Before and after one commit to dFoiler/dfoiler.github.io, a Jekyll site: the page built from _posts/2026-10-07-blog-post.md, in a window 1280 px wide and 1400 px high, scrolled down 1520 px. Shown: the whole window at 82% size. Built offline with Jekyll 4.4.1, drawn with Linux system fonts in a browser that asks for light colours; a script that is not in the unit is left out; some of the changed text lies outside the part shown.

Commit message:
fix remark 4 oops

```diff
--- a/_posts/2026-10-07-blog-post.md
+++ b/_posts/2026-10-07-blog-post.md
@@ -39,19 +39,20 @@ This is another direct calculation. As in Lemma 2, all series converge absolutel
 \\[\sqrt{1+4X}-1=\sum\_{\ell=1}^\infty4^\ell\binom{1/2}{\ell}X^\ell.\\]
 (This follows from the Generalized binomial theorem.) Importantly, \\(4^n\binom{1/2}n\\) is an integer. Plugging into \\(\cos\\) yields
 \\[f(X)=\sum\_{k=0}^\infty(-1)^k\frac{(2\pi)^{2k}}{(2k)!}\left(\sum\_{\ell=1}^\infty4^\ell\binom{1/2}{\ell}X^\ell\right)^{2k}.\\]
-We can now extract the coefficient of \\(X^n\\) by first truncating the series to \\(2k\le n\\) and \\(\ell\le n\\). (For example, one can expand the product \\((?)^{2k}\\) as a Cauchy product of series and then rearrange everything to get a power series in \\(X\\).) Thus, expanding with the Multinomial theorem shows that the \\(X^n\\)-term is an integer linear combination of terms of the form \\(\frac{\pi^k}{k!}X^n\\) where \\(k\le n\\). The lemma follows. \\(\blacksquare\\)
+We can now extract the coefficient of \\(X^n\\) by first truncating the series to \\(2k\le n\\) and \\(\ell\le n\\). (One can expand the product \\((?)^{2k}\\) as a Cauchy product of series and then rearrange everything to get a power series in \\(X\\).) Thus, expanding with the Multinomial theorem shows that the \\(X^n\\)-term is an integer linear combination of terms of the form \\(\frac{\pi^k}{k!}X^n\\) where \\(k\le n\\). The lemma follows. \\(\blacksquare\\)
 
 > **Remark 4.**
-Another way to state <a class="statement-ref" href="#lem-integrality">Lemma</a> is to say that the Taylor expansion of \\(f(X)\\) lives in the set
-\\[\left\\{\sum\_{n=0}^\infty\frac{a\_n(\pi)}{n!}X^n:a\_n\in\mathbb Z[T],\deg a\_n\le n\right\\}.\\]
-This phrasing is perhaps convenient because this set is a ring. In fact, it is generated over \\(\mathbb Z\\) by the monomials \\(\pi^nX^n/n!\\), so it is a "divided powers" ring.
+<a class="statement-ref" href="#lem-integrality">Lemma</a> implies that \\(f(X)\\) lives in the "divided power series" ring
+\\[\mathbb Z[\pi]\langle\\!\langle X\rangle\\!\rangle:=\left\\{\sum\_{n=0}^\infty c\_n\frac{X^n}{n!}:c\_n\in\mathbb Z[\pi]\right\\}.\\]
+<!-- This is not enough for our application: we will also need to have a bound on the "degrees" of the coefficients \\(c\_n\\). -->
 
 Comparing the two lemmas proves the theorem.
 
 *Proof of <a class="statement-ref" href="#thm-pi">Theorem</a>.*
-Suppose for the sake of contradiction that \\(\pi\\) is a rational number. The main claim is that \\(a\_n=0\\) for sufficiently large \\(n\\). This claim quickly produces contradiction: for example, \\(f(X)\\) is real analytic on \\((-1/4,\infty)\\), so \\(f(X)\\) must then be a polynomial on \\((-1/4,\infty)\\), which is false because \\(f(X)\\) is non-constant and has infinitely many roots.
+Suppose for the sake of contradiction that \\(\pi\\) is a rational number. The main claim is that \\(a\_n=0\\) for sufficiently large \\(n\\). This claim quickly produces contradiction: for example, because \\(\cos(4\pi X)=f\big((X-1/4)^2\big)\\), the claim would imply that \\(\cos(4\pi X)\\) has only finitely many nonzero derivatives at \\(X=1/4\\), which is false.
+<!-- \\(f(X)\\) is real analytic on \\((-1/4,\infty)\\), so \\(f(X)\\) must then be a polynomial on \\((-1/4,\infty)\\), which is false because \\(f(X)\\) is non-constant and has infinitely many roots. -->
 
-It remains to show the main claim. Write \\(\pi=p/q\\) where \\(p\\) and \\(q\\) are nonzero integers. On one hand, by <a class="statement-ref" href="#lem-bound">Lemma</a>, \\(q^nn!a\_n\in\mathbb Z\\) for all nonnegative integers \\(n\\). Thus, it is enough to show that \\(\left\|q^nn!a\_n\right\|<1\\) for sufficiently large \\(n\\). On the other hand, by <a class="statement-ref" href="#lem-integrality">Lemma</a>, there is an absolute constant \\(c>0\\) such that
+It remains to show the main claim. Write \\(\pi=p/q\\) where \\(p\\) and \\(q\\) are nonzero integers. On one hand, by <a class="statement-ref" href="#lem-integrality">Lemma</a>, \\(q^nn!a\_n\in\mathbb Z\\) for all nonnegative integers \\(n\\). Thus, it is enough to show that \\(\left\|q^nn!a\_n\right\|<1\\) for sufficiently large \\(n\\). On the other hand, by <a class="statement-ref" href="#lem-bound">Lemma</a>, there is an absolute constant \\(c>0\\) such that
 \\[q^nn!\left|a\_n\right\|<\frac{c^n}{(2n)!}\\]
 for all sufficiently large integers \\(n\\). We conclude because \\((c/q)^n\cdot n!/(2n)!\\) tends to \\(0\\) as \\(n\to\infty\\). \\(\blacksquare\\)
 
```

━━━━━━━━━━━━━━━━━━━━━━━━━━━━━━

Retype the entries above. Match them exactly.

[Solution to this problem]
Before and after one commit to dFoiler/dfoiler.github.io, a Jekyll site: the page built from _posts/2026-10-07-blog-post.md, in a window 1280 px wide and 1400 px high, scrolled down 1520 px. Shown: the whole window at 82% size. Built offline with Jekyll 4.4.1, drawn with Linux system fonts in a browser that asks for light colours; a script that is not in the unit is left out; some of the changed text lies outside the part shown.

Commit message:
fix remark 4 oops

```diff
--- a/_posts/2026-10-07-blog-post.md
+++ b/_posts/2026-10-07-blog-post.md
@@ -39,19 +39,20 @@ This is another direct calculation. As in Lemma 2, all series converge absolutel
 \\[\sqrt{1+4X}-1=\sum\_{\ell=1}^\infty4^\ell\binom{1/2}{\ell}X^\ell.\\]
 (This follows from the Generalized binomial theorem.) Importantly, \\(4^n\binom{1/2}n\\) is an integer. Plugging into \\(\cos\\) yields
 \\[f(X)=\sum\_{k=0}^\infty(-1)^k\frac{(2\pi)^{2k}}{(2k)!}\left(\sum\_{\ell=1}^\infty4^\ell\binom{1/2}{\ell}X^\ell\right)^{2k}.\\]
-We can now extract the coefficient of \\(X^n\\) by first truncating the series to \\(2k\le n\\) and \\(\ell\le n\\). (For example, one can expand the product \\((?)^{2k}\\) as a Cauchy product of series and then rearrange everything to get a power series in \\(X\\).) Thus, expanding with the Multinomial theorem shows that the \\(X^n\\)-term is an integer linear combination of terms of the form \\(\frac{\pi^k}{k!}X^n\\) where \\(k\le n\\). The lemma follows. \\(\blacksquare\\)
+We can now extract the coefficient of \\(X^n\\) by first truncating the series to \\(2k\le n\\) and \\(\ell\le n\\). (One can expand the product \\((?)^{2k}\\) as a Cauchy product of series and then rearrange everything to get a power series in \\(X\\).) Thus, expanding with the Multinomial theorem shows that the \\(X^n\\)-term is an integer linear combination of terms of the form \\(\frac{\pi^k}{k!}X^n\\) where \\(k\le n\\). The lemma follows. \\(\blacksquare\\)
 
 > **Remark 4.**
-Another way to state <a class="statement-ref" href="#lem-integrality">Lemma</a> is to say that the Taylor expansion of \\(f(X)\\) lives in the set
-\\[\left\\{\sum\_{n=0}^\infty\frac{a\_n(\pi)}{n!}X^n:a\_n\in\mathbb Z[T],\deg a\_n\le n\right\\}.\\]
-This phrasing is perhaps convenient because this set is a ring. In fact, it is generated over \\(\mathbb Z\\) by the monomials \\(\pi^nX^n/n!\\), so it is a "divided powers" ring.
+<a class="statement-ref" href="#lem-integrality">Lemma</a> implies that \\(f(X)\\) lives in the "divided power series" ring
+\\[\mathbb Z[\pi]\langle\\!\langle X\rangle\\!\rangle:=\left\\{\sum\_{n=0}^\infty c\_n\frac{X^n}{n!}:c\_n\in\mathbb Z[\pi]\right\\}.\\]
+<!-- This is not enough for our application: we will also need to have a bound on the "degrees" of the coefficients \\(c\_n\\). -->
 
 Comparing the two lemmas proves the theorem.
 
 *Proof of <a class="statement-ref" href="#thm-pi">Theorem</a>.*
-Suppose for the sake of contradiction that \\(\pi\\) is a rational number. The main claim is that \\(a\_n=0\\) for sufficiently large \\(n\\). This claim quickly produces contradiction: for example, \\(f(X)\\) is real analytic on \\((-1/4,\infty)\\), so \\(f(X)\\) must then be a polynomial on \\((-1/4,\infty)\\), which is false because \\(f(X)\\) is non-constant and has infinitely many roots.
+Suppose for the sake of contradiction that \\(\pi\\) is a rational number. The main claim is that \\(a\_n=0\\) for sufficiently large \\(n\\). This claim quickly produces contradiction: for example, because \\(\cos(4\pi X)=f\big((X-1/4)^2\big)\\), the claim would imply that \\(\cos(4\pi X)\\) has only finitely many nonzero derivatives at \\(X=1/4\\), which is false.
+<!-- \\(f(X)\\) is real analytic on \\((-1/4,\infty)\\), so \\(f(X)\\) must then be a polynomial on \\((-1/4,\infty)\\), which is false because \\(f(X)\\) is non-constant and has infinitely many roots. -->
 
-It remains to show the main claim. Write \\(\pi=p/q\\) where \\(p\\) and \\(q\\) are nonzero integers. On one hand, by <a class="statement-ref" href="#lem-bound">Lemma</a>, \\(q^nn!a\_n\in\mathbb Z\\) for all nonnegative integers \\(n\\). Thus, it is enough to show that \\(\left\|q^nn!a\_n\right\|<1\\) for sufficiently large \\(n\\). On the other hand, by <a class="statement-ref" href="#lem-integrality">Lemma</a>, there is an absolute constant \\(c>0\\) such that
+It remains to show the main claim. Write \\(\pi=p/q\\) where \\(p\\) and \\(q\\) are nonzero integers. On one hand, by <a class="statement-ref" href="#lem-integrality">Lemma</a>, \\(q^nn!a\_n\in\mathbb Z\\) for all nonnegative integers \\(n\\). Thus, it is enough to show that \\(\left\|q^nn!a\_n\right\|<1\\) for sufficiently large \\(n\\). On the other hand, by <a class="statement-ref" href="#lem-bound">Lemma</a>, there is an absolute constant \\(c>0\\) such that
 \\[q^nn!\left|a\_n\right\|<\frac{c^n}{(2n)!}\\]
 for all sufficiently large integers \\(n\\). We conclude because \\((c/q)^n\cdot n!/(2n)!\\) tends to \\(0\\) as \\(n\to\infty\\). \\(\blacksquare\\)
 
```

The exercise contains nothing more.